Segment Start: Data extracts

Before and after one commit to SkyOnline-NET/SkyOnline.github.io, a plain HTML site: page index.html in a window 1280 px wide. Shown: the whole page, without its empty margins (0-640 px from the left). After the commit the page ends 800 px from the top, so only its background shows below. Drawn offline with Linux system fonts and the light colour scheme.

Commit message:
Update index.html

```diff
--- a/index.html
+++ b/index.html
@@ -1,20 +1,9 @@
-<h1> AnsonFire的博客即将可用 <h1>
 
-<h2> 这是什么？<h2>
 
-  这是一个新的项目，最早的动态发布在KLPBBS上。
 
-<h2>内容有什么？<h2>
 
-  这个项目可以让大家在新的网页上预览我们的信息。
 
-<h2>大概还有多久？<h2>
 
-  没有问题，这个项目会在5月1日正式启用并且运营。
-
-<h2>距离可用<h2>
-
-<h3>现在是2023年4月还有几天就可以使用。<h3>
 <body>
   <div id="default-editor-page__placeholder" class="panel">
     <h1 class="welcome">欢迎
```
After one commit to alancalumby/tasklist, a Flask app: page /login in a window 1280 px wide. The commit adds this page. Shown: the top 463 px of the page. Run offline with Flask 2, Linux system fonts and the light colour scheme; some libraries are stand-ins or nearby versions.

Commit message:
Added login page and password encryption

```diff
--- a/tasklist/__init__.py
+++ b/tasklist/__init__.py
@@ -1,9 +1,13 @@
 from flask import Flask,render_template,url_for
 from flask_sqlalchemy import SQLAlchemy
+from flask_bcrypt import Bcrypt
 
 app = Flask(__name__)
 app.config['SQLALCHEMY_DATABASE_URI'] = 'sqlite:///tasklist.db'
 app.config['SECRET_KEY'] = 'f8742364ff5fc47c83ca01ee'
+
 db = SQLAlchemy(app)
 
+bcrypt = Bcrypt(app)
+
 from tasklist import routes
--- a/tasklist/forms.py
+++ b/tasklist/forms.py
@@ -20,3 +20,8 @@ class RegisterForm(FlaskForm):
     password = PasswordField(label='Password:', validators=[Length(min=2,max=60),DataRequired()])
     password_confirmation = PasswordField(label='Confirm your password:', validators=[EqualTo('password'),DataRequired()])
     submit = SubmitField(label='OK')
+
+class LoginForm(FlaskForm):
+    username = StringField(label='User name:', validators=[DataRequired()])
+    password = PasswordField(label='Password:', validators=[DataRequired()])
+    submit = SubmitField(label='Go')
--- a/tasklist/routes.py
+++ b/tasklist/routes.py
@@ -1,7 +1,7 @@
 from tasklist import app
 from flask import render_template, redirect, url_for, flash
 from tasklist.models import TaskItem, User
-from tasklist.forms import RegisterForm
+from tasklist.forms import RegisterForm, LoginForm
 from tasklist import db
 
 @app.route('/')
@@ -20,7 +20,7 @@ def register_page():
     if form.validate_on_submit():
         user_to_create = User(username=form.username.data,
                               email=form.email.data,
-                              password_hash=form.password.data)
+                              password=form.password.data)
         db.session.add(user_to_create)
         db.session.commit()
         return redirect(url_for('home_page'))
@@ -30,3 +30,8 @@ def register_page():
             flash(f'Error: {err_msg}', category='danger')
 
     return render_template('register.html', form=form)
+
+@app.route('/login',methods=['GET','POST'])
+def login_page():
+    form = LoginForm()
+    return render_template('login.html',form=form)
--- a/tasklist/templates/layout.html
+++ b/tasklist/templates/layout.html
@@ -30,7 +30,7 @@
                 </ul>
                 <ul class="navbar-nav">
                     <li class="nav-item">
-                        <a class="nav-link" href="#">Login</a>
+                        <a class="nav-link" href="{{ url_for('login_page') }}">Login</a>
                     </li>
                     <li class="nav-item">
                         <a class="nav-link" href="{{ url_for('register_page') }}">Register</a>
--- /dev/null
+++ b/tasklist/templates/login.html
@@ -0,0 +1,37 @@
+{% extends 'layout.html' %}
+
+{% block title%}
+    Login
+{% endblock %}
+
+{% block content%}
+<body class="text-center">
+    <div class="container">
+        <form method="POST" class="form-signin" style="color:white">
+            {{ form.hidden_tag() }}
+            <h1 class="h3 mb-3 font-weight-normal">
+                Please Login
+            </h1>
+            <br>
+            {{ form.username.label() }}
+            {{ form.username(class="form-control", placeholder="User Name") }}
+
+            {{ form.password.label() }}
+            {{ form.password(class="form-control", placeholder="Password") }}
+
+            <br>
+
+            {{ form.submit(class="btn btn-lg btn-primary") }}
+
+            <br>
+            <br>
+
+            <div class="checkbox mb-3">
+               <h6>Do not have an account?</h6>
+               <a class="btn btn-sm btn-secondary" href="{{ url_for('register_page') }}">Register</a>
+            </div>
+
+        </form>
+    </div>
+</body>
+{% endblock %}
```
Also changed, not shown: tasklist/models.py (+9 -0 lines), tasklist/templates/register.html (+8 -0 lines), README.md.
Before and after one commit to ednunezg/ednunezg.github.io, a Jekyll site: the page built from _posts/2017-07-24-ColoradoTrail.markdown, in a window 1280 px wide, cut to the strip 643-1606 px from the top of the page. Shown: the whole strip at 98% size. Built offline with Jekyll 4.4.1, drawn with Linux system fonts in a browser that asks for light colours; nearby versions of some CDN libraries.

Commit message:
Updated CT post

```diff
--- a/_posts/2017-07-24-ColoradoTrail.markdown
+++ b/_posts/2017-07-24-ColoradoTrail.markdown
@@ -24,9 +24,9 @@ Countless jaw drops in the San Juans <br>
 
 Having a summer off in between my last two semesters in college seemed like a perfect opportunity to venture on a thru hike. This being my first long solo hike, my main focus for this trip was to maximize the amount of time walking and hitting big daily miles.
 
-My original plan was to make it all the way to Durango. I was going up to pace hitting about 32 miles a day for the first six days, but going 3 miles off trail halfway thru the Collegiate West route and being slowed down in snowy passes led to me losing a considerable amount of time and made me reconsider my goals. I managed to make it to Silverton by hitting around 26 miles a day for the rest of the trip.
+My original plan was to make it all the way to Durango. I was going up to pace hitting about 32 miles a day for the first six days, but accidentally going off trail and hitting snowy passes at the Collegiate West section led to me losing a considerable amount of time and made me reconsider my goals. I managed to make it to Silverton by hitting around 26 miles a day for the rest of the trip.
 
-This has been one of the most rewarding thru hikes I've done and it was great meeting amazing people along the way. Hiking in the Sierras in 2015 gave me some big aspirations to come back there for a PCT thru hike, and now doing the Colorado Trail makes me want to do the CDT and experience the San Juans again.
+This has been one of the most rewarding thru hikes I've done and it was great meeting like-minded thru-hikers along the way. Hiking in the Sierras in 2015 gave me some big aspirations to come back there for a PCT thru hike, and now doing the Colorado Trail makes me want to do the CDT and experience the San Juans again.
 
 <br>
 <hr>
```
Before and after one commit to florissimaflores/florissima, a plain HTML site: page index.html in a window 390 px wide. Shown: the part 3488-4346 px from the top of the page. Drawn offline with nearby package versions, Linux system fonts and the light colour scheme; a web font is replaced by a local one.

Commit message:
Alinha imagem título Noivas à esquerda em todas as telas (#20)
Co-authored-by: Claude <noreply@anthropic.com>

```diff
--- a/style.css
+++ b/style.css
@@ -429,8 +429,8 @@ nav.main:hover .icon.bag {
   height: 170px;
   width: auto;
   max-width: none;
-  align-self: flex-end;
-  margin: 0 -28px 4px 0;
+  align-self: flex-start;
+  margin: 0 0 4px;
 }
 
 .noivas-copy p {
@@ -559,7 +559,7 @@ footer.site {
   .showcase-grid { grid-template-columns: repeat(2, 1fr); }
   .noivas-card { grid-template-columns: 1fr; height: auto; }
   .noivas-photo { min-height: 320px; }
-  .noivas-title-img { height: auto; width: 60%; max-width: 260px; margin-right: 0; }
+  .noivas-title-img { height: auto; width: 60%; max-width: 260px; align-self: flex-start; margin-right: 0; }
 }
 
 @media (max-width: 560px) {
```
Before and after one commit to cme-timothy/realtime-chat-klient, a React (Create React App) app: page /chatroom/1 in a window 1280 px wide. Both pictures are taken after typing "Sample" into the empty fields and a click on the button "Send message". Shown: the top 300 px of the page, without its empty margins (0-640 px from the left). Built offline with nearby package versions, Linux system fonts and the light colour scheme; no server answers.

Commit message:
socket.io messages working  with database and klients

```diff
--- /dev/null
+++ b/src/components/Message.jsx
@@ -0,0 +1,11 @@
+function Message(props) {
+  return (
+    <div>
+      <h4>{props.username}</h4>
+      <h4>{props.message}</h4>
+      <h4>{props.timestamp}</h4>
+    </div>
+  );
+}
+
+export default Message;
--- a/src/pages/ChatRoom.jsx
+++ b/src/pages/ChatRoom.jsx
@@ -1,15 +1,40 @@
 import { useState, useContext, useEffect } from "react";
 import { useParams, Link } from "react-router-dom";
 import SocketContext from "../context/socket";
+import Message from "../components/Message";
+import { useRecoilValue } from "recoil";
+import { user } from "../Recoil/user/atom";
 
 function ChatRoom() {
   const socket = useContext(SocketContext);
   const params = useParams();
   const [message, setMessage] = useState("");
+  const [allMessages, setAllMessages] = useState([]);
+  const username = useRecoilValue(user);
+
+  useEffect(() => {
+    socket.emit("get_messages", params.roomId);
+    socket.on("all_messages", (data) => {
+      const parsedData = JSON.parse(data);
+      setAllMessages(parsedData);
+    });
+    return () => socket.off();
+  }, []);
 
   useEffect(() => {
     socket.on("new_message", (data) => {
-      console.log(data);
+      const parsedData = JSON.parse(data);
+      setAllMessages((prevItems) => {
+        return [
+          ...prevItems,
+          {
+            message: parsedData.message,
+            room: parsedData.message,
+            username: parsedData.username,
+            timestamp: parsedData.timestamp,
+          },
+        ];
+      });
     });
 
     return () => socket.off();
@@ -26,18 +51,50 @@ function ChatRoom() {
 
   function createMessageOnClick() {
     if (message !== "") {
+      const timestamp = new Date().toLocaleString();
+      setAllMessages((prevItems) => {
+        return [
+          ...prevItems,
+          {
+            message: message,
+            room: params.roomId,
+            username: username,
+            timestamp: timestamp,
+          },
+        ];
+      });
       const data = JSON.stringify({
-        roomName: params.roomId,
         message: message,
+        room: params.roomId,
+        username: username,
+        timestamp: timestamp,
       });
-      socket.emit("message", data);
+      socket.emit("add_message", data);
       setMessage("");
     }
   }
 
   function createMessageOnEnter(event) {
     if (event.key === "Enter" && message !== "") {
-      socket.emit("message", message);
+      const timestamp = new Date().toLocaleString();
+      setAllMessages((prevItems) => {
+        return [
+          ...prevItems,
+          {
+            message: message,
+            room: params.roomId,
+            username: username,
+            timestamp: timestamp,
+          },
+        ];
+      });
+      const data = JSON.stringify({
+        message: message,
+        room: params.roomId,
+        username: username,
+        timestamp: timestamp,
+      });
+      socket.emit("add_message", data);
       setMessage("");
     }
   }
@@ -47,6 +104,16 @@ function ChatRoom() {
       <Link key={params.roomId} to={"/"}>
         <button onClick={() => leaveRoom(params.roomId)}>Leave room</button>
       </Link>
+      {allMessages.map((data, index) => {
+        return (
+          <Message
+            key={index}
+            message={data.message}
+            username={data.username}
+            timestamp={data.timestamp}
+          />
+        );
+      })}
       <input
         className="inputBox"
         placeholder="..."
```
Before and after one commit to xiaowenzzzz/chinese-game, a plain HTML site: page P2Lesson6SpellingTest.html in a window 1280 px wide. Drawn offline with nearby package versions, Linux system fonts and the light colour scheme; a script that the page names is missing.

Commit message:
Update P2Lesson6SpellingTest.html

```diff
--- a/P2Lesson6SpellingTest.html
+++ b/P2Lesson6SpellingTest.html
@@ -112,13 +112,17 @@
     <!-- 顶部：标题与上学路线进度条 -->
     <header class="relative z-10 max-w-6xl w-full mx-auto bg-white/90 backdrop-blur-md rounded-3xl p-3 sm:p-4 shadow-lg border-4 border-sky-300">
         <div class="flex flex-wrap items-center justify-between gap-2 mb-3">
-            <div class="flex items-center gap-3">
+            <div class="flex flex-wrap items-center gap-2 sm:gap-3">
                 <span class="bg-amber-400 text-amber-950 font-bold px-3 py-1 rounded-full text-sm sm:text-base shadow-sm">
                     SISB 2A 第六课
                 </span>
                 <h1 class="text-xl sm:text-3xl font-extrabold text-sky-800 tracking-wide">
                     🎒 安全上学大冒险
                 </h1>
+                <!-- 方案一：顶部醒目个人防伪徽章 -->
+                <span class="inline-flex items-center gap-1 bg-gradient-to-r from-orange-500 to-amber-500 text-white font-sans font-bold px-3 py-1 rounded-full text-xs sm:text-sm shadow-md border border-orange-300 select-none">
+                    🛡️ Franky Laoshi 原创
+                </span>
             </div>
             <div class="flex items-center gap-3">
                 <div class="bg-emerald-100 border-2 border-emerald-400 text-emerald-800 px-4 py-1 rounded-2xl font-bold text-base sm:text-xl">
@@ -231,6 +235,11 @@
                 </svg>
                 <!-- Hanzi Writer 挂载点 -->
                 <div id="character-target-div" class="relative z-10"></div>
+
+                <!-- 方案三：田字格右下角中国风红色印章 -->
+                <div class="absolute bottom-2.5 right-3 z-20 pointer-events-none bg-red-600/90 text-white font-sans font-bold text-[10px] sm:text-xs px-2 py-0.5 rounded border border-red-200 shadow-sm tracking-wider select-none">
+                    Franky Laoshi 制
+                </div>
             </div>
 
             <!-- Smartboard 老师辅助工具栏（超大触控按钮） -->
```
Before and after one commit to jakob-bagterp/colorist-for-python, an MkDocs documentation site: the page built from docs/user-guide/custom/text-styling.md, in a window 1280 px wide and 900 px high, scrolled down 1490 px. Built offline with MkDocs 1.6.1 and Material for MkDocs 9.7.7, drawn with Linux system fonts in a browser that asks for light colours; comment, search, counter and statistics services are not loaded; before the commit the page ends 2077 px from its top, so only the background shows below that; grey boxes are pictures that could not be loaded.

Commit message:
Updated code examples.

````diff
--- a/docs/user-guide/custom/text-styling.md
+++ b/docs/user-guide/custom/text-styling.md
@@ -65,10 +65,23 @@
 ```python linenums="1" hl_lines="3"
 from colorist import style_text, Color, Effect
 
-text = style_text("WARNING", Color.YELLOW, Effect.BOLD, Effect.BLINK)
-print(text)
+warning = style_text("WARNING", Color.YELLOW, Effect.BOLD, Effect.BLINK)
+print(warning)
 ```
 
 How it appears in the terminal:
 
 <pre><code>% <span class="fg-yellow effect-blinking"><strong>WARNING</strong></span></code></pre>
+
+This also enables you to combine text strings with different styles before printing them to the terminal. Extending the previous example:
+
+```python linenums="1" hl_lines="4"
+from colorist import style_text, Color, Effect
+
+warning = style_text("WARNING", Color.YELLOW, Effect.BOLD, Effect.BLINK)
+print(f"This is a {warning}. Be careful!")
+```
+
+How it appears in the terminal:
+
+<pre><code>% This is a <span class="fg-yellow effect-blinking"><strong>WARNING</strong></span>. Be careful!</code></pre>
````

Segment End: Data extracts

→ **Activity**
Only lines holding the word "site" belong in the answer; copy all of them from the records.

→ **Solution**
Before and after one commit to SkyOnline-NET/SkyOnline.github.io, a plain HTML site: page index.html in a window 1280 px wide. Shown: the whole page, without its empty margins (0-640 px from the left). After the commit the page ends 800 px from the top, so only its background shows below. Drawn offline with Linux system fonts and the light colour scheme.
Before and after one commit to ednunezg/ednunezg.github.io, a Jekyll site: the page built from _posts/2017-07-24-ColoradoTrail.markdown, in a window 1280 px wide, cut to the strip 643-1606 px from the top of the page. Shown: the whole strip at 98% size. Built offline with Jekyll 4.4.1, drawn with Linux system fonts in a browser that asks for light colours; nearby versions of some CDN libraries.
Before and after one commit to florissimaflores/florissima, a plain HTML site: page index.html in a window 390 px wide. Shown: the part 3488-4346 px from the top of the page. Drawn offline with nearby package versions, Linux system fonts and the light colour scheme; a web font is replaced by a local one.
@@ -559,7 +559,7 @@ footer.site {
Before and after one commit to xiaowenzzzz/chinese-game, a plain HTML site: page P2Lesson6SpellingTest.html in a window 1280 px wide. Drawn offline with nearby package versions, Linux system fonts and the light colour scheme; a script that the page names is missing.
Before and after one commit to jakob-bagterp/colorist-for-python, an MkDocs documentation site: the page built from docs/user-guide/custom/text-styling.md, in a window 1280 px wide and 900 px high, scrolled down 1490 px. Built offline with MkDocs 1.6.1 and Material for MkDocs 9.7.7, drawn with Linux system fonts in a browser that asks for light colours; comment, search, counter and statistics services are not loaded; before the commit the page ends 2077 px from its top, so only the background shows below that; grey boxes are pictures that could not be loaded.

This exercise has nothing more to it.